» **REQUIREMENT**
Pictures stay out; everything else in the entries below is to be duplicated exactly.

» **DATASET EXCERPTS**
···

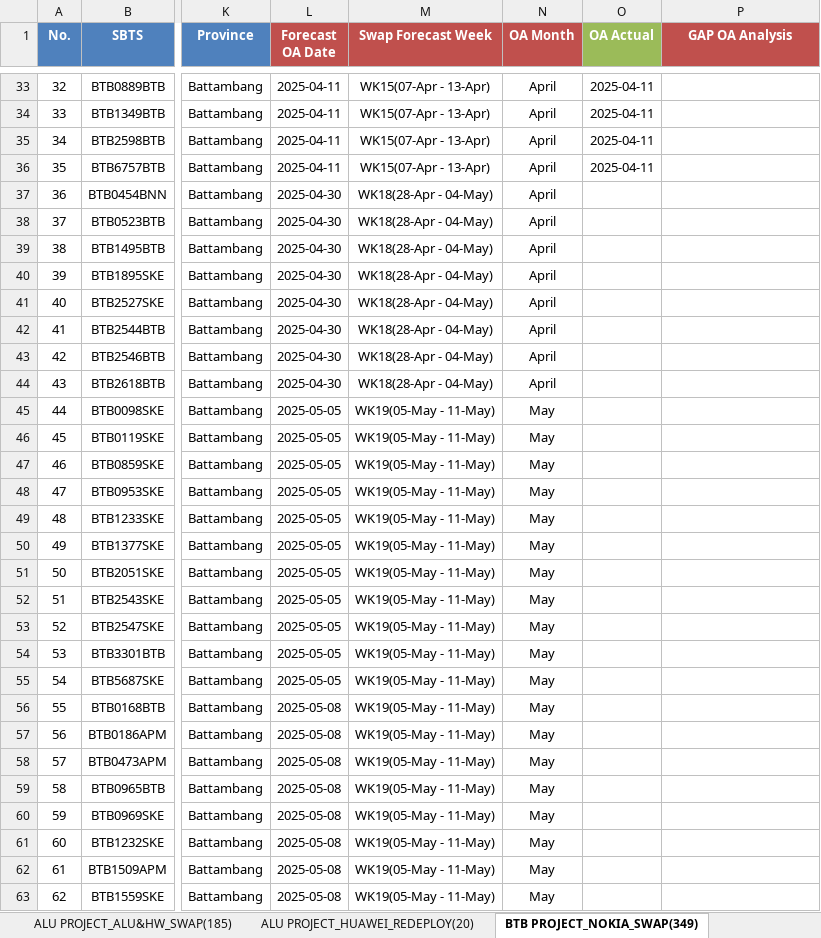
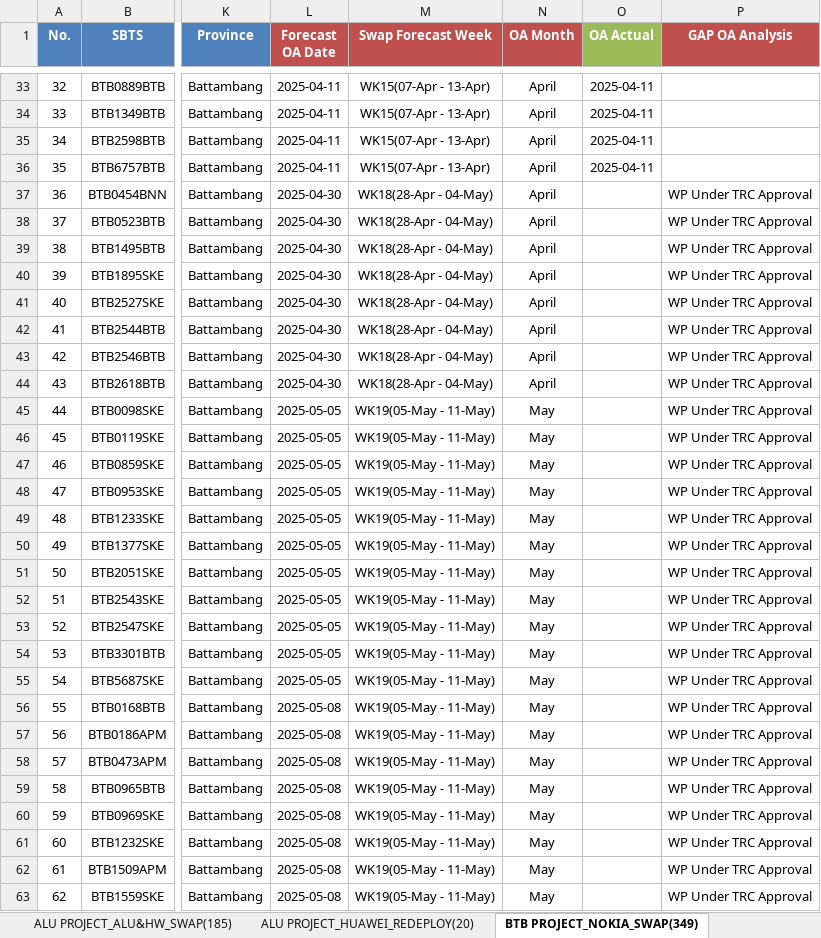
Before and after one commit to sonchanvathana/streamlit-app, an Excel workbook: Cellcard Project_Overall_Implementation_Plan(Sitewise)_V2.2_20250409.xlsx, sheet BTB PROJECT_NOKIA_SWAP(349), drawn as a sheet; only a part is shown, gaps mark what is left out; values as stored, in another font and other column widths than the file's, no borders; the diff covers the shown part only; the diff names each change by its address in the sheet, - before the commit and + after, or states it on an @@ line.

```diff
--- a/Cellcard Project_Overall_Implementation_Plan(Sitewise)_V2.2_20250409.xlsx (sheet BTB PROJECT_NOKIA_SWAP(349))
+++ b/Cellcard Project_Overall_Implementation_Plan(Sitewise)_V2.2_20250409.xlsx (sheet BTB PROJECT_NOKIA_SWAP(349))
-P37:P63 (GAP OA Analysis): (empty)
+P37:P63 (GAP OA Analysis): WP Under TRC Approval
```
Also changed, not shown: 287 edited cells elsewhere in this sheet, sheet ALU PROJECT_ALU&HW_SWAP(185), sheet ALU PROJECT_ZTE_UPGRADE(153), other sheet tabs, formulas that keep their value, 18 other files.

···

» **TASK ANSWER**
Before and after one commit to sonchanvathana/streamlit-app, an Excel workbook: Cellcard Project_Overall_Implementation_Plan(Sitewise)_V2.2_20250409.xlsx, sheet BTB PROJECT_NOKIA_SWAP(349), drawn as a sheet; only a part is shown, gaps mark what is left out; values as stored, in another font and other column widths than the file's, no borders; the diff covers the shown part only; the diff names each change by its address in the sheet, - before the commit and + after, or states it on an @@ line.

```diff
--- a/Cellcard Project_Overall_Implementation_Plan(Sitewise)_V2.2_20250409.xlsx (sheet BTB PROJECT_NOKIA_SWAP(349))
+++ b/Cellcard Project_Overall_Implementation_Plan(Sitewise)_V2.2_20250409.xlsx (sheet BTB PROJECT_NOKIA_SWAP(349))
-P37:P63 (GAP OA Analysis): (empty)
+P37:P63 (GAP OA Analysis): WP Under TRC Approval
```
Also changed, not shown: 287 edited cells elsewhere in this sheet, sheet ALU PROJECT_ALU&HW_SWAP(185), sheet ALU PROJECT_ZTE_UPGRADE(153), other sheet tabs, formulas that keep their value, 18 other files.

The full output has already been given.